        Great Western "Champagne" is produced in the Finger Lakes region of New York State. Of course, it isn't really true Champagne -- it isn't even made, IIRC, according to the "methode champenoise" -- but they persist in the use of that term. Current prices at the winery are $10.45 per 750ml bottle for any of their sparkling wines, regardless of which one of the three types you buy: Brut (1.6% r.s.), Extra Dry (2.0% r.s.), or Chardonnay (which appears to lack any sort of designation of sweetness, but is in fact advertised at 1.3% r.s.). The latter is, of course, produced from Chardonnay grapes; the Brut and Extra Dry are made from a blend of Aurore, Delaware, Chardonnay and Catawba -- in that order. All three are indeed non-vintage wines, meaning that the wine is a blend of different vintages.
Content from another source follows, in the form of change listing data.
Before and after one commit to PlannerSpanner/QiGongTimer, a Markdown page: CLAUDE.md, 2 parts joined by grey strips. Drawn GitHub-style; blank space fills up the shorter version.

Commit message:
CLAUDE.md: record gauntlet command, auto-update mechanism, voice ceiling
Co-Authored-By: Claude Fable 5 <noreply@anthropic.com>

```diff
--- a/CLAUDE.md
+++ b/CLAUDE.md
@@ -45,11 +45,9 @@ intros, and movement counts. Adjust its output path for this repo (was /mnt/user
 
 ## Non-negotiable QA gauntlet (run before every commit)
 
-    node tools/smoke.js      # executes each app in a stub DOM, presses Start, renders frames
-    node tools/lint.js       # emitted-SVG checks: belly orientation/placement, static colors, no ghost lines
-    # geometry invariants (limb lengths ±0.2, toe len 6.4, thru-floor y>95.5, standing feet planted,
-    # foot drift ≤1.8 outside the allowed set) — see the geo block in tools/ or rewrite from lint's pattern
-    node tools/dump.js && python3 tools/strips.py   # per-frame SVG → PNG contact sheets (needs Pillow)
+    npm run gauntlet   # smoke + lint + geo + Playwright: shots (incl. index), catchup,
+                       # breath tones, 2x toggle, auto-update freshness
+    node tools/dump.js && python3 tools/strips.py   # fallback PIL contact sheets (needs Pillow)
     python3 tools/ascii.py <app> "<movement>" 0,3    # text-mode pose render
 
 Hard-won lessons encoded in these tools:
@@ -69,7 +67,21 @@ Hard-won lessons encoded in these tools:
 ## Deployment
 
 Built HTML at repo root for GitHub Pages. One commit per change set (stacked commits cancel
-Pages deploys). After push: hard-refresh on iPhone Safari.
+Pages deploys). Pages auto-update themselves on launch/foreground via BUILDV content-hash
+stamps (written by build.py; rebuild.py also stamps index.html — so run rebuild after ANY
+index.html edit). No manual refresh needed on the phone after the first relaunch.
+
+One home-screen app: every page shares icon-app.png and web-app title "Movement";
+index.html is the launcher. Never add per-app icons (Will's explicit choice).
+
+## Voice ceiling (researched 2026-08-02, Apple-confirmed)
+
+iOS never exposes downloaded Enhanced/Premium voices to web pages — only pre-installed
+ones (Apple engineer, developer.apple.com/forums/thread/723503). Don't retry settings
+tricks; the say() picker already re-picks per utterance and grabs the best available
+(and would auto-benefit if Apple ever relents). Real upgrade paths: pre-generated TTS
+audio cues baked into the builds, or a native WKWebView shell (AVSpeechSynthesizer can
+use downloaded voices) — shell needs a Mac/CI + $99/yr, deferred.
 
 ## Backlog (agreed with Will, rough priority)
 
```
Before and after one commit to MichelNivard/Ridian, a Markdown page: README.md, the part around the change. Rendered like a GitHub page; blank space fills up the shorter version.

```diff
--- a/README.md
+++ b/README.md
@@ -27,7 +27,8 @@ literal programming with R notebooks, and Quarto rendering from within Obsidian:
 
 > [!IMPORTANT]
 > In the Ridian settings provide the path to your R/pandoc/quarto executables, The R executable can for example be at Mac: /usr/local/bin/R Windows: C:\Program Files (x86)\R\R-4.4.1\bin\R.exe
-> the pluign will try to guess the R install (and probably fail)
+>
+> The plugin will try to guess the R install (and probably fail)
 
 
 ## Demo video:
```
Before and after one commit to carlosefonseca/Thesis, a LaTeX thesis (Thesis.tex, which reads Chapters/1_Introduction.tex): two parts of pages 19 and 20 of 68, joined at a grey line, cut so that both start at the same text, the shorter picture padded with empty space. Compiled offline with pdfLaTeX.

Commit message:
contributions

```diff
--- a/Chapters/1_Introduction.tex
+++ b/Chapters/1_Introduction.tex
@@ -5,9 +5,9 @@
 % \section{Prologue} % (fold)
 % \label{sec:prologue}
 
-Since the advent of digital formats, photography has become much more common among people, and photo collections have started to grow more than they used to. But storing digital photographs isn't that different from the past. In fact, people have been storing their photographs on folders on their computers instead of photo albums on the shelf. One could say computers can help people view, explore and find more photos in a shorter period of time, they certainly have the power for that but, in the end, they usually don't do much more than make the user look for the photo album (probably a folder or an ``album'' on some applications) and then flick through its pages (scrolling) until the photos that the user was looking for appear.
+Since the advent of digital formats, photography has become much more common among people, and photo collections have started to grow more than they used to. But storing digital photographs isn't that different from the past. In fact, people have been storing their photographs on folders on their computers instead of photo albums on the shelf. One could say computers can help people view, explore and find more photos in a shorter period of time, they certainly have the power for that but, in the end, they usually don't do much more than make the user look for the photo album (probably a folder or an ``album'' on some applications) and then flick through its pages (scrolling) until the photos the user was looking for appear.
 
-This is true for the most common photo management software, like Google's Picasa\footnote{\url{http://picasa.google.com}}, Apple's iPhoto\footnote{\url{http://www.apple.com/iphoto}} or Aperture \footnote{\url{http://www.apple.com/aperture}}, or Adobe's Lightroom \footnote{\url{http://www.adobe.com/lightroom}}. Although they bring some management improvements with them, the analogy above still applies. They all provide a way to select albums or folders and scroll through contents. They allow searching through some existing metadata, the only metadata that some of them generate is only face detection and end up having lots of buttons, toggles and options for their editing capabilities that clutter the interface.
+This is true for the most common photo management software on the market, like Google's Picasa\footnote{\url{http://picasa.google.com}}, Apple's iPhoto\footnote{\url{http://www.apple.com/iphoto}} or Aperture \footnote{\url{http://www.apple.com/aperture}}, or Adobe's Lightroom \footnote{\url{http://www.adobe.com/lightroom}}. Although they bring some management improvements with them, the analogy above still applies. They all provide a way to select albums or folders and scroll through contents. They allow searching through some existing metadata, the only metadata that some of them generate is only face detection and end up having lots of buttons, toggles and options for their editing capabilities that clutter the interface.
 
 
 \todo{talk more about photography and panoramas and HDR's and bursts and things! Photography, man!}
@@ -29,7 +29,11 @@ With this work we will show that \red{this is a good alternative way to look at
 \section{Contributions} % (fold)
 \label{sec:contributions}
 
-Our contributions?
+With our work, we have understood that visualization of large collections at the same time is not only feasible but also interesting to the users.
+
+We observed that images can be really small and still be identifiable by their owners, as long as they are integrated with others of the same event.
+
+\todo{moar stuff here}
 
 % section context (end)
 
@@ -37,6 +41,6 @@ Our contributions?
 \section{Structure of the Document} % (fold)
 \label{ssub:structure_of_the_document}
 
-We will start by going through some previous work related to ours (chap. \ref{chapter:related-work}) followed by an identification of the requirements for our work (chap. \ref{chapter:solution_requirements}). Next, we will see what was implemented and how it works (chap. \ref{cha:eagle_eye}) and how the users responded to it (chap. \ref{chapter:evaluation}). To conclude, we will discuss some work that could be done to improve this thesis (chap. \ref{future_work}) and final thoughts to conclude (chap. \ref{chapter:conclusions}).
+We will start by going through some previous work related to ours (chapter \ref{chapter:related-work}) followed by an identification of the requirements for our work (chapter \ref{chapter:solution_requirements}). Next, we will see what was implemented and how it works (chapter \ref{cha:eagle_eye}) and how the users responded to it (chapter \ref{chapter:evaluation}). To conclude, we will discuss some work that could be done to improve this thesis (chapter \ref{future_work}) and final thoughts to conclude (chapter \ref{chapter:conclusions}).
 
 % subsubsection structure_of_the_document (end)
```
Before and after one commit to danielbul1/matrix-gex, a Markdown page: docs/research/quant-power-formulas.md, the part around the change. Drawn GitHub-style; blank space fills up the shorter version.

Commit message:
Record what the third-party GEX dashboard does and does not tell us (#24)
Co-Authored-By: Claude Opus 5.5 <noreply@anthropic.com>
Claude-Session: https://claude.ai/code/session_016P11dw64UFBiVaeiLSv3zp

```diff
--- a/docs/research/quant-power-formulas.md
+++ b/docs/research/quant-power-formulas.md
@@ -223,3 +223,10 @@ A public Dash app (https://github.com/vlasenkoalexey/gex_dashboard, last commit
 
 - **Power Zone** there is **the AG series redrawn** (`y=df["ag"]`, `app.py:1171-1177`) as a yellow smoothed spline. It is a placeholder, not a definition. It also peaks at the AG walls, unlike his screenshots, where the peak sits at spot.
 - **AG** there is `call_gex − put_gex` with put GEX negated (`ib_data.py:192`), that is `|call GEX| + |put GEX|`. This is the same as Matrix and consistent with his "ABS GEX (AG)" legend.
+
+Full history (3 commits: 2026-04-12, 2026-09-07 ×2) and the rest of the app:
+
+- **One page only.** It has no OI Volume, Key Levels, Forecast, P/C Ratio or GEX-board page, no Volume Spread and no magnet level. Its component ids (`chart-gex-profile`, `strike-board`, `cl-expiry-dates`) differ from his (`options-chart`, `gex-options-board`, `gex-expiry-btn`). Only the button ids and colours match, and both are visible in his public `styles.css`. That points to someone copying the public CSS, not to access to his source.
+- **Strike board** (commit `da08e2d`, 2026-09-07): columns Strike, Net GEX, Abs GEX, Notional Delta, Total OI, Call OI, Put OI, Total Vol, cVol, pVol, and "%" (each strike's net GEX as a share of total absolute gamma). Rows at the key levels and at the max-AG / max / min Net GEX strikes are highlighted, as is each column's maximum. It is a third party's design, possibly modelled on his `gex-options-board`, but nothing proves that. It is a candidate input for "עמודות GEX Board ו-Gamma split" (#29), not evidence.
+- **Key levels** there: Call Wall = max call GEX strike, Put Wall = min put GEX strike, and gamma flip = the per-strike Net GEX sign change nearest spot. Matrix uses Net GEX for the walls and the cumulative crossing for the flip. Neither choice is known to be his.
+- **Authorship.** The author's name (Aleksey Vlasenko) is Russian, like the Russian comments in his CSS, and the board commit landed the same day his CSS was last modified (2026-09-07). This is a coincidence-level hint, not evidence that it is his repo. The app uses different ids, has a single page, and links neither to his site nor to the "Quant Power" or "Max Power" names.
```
        These are not wines that benefit from additional bottle age after release.

        1. imho the best way to figure out if it's any good is to chill it and open it. But be prepared for vinegar. 8>0